Although you feel you have your ferret safely scruffed, your ferret will suddenly jerk, turn and twist and will get loose from your grip.  Sometimes with just one jerk.  Your ferret will fall to the floor which could lead to fractured or broken bones, paralysis or death.  Prepare a place to clean your ferrets ears with clean Q-tips, ferret ear cleaning solution and a paper towel for soiled q-tips.  Sit down, carefully scruff your ferret or have some one else scruff your ferret.  At times, three people are needed; the third person to offer the ferret some ferret tone while one cleans the ears and the other one scruffs the ferret.  Dip the q-tips in the ear cleaning solution and use two clean fingers to squeeze the excess solution out of the cotton swap.  Gently swap the ear pockets until the ear wax is removed.  When cleaning the ear canal, USE THE COTTON SWAP AS YOUR GUIDE.  When you no longer see the cotton on the q-tip, stop and then swab upwards towards the back of the inside pocket of the ear lobe.  Then use a clean dry q-tip to absorb any solution or loose ear wax left behind.  A quick ear massage and a treat afterwards, helps your ferret to quickly forget about the ear cleaning experience.

 



                   FERRET FUR COLORS

CHOCOLATE - a ferret with brown fur with a cream to white undercoat.

SABLE - a ferret with dark brown or black guard hairs  and a cream to white undercoat

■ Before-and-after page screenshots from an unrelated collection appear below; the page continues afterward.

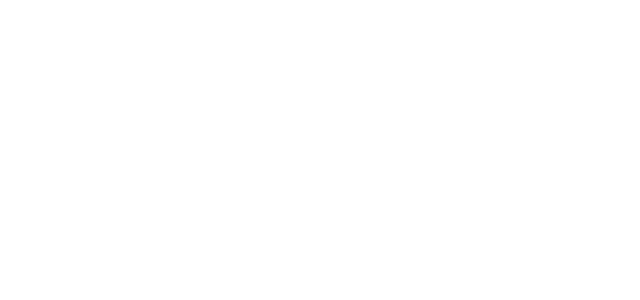
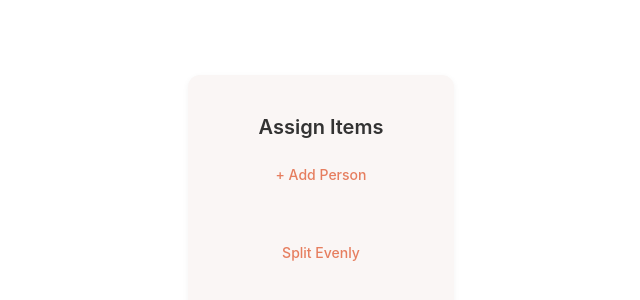
Before and after one commit to Gauresh-Gaude/codunto, a React (Vite) app in the folder week4/bill-splitter/: page /assign in a window 1280 px wide. Before the commit this address had no page. Shown: the part 206-506 px from the top of the page, without its empty margins (319-959 px from the left). Built offline with nearby package versions, Linux system fonts and the light colour scheme.

Commit message:
updated manual updating page

```diff
--- a/week4/bill-splitter/src/App.jsx
+++ b/week4/bill-splitter/src/App.jsx
@@ -1,6 +1,7 @@
 import React from 'react'
 import Heading from './components/Heading.jsx'
 import ManualEntry from './components/ManualEntry.jsx'
+import AssignItems from "./components/AssignItems.jsx";
 import { BrowserRouter, Routes, Route } from "react-router";
 import './App.css'
 
@@ -11,6 +12,7 @@
         <Routes>
           <Route path="/" element={<Heading />} />
           <Route path="/manual" element={<ManualEntry />} />
+          <Route path="/assign" element={<AssignItems />} />
         </Routes>
       </BrowserRouter>
     </>
--- /dev/null
+++ b/week4/bill-splitter/src/components/AssignItems.css
@@ -0,0 +1,78 @@
+.assign-container {
+  max-width: 420px;
+  margin: 30px auto;
+  background: #faf6f5;
+  padding: 20px;
+  border-radius: 12px;
+  font-family: "Inter", sans-serif;
+  box-shadow: 0 2px 6px rgba(0,0,0,0.05);
+}
+
+.assign-container h2 {
+  font-size: 20px;
+  font-weight: 600;
+  margin-bottom: 16px;
+  color: #333;
+}
+
+.assign-container button {
+  background: none;
+  border: none;
+  color: #e67e5f;
+  font-weight: 500;
+  cursor: pointer;
+  margin-bottom: 20px;
+  font-size: 14px;
+}
+
+.assign-container button:hover {
+  text-decoration: underline;
+}
+
+.assign-row {
+  background: #fff;
+  padding: 14px 16px;
+  margin-bottom: 12px;
+  border-radius: 10px;
+  display: flex;
+  justify-content: space-between;
+  align-items: center;
+  border: 1px solid #eee;
+  font-size: 15px;
+}
+
+.assign-row span {
+  font-weight: 500;
+  color: #444;
+}
+
+.assign-row select {
+  border: 1px solid #ddd;
+  border-radius: 8px;
+  padding: 6px 10px;
+  font-size: 14px;
+  background: #f9f9f9;
+  cursor: pointer;
+}
+
+.assign-row select:focus {
+  outline: none;
+  border-color: #e67e5f;
+}
+
+.continue-btn {
+  width: 100%;
+  background: #e67e5f;
+  color: white;
+  padding: 12px;
+  font-size: 15px;
+  border: none;
+  border-radius: 10px;
+  cursor: pointer;
+  margin-top: 20px;
+  transition: background 0.2s;
+}
+
+.continue-btn:hover {
+  background: #cf6547;
+}
--- /dev/null
+++ b/week4/bill-splitter/src/components/AssignItems.jsx
@@ -0,0 +1,45 @@
+import React, { useState } from 'react';
+// import { useNavigate } from "react-router-dom";
+import "./AssignItems.css"
+
+const AssignItems = ({ items = [] }) => {
+  const [people, setPeople] = useState(["Gauresh", "Ajay "]);
+  const [assignments, setAssignments] = useState({});
+
+  const addPerson = () => {
+    const newName = prompt("Enter person's name:");
+    if (newName) setPeople([...people, newName]);
+  };
+
+  const assignItem = (item, person) => {
+    setAssignments({ ...assignments, [item.name]: person });
+  };
+
+  return (
+    <div className="assign-container">
+      <h2>Assign Items</h2>
+      <button onClick={addPerson}>+ Add Person</button>
+
+      {items.map((item, i) => (
+        <div key={i} className="assign-row">
+          <span>{item.name} - ${item.price}</span>
+          <select
+            onChange={(e) => assignItem(item, e.target.value)}
+            value={assignments[item.name] || ""}
+          >
+            <option value="">Select Person</option>
+            {people.map((p, j) => (
+              <option key={j} value={p}>
+                {p}
+              </option>
+            ))}
+          </select>
+        </div>
+      ))}
+
+      <button className="continue-btn">Split Evenly</button>
+    </div>
+  );
+};
+
+export default AssignItems;
--- a/week4/bill-splitter/src/components/ManualEntry.css
+++ b/week4/bill-splitter/src/components/ManualEntry.css
@@ -13,10 +13,12 @@
 .back-btn {
   border: none;
   background: none;
+  padding: 3px 10px 3px 5px;
   color: #000000;
   font-size: 16px;
   margin-bottom: 10px;
   cursor: pointer;
+  display: flex;
 }
 
 .items-list {
@@ -32,6 +34,8 @@
 
 .item-row input {
   padding: 10px;
+   color: #000000;
+   background-color: rgb(199, 199, 199);
   border: 1px solid #000000;
   border-radius: 12px;
   width: 40%;
@@ -44,11 +48,12 @@
   font-size: 18px;
   cursor: pointer;
   color: #b33;
+  /* background-color: aqua; */
 }
 
 .add-btn {
-    width: 90%;
-  background: #000000;
+   width: 100%;
+  background: #d35400;
   border: 1px solid #000000;
   padding: 10px;
   border-radius: 12px;
@@ -65,8 +70,10 @@
 .extra-inputs input {
   width: 80px;
   padding: 6px;
+  background-color: rgb(200, 200, 200);
+  color: #000000;
   border: 1px solid #000000;
-  border-radius: 10px;
+  border-radius: 8px;
   /* margin-left: 5px; */
   width: 90px;
 }
@@ -79,6 +86,7 @@
   font-weight: bold;
   font-size: 18px;
   margin: 15px 0;
+  color: #000000;
 }
 
 .continue-btn {
@@ -89,5 +97,5 @@
   border-radius: 12px;
   cursor: pointer;
   width: 100%;
-  font-size: 16px;
+  font-size: 20px;
 }
--- a/week4/bill-splitter/src/components/ManualEntry.jsx
+++ b/week4/bill-splitter/src/components/ManualEntry.jsx
@@ -1,7 +1,9 @@
 import React, { useState } from "react";
+import { useNavigate } from "react-router";
 import "./ManualEntry.css";
 
 const ManualEntry = ({ goBack }) => {
+  const navigate = useNavigate();
   const [items, setItems] = useState([{ name: "", price: "" }]);
   const [tip, setTip] = useState(0);
   const [tax, setTax] = useState(0);
@@ -28,7 +30,7 @@
 
   return (
     <div className="manual-container">
-      <button className="back-btn" onClick={goBack}>← Back</button>
+      <button className="back-btn" onClick={() => navigate("/")}>←Back</button>
 
       <h2>Receipt Items</h2>
       <p>List all the items on your receipt</p>
@@ -78,7 +80,7 @@
 
       <div className="total">Total: ${total.toFixed(2)}</div>
 
-      <button className="continue-btn">Continue</button>
+      <button className="continue-btn" onClick={() => navigate("/assign")}>Continue</button>
     </div>
   );
 };
```
Also changed, not shown: week4/bill-splitter/src/components/Heading.jsx (line endings or trailing spaces).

DARK SABLE - a ferret who is dark black over their entire body with a grey undercoat and no definate mask

CHAMPAGNE/CINNAMON - a ferret with golden yellow or reddish orange color with a cream to white undercoat

DARK EYED WHITE - (D.E.W.) a ferret who is white with dark eyes

SILVER - a ferret with salt and pepper colors

MUTT - a ferret with unusual markings

ALBINO - a ferret who is all white with red eyes

BLAZE/SHETLAND/PANDA - a ferret with a white stripe on the head between the ears, no mask, white bib on chest, and white glove appearance on all paws, and a white tip on the tail.  The Blaze has white knee caps

MITT - a ferret of any color but has white paws and appears to be wearing white gloves

POINT - a ferret of any color, but points on the body such as, the hind legs and front legs are deeply defined in color

BIB - a ferret of any color, but appears to be wearing a white bib.

ROAN - a ferret of any color with lighter guard hairs.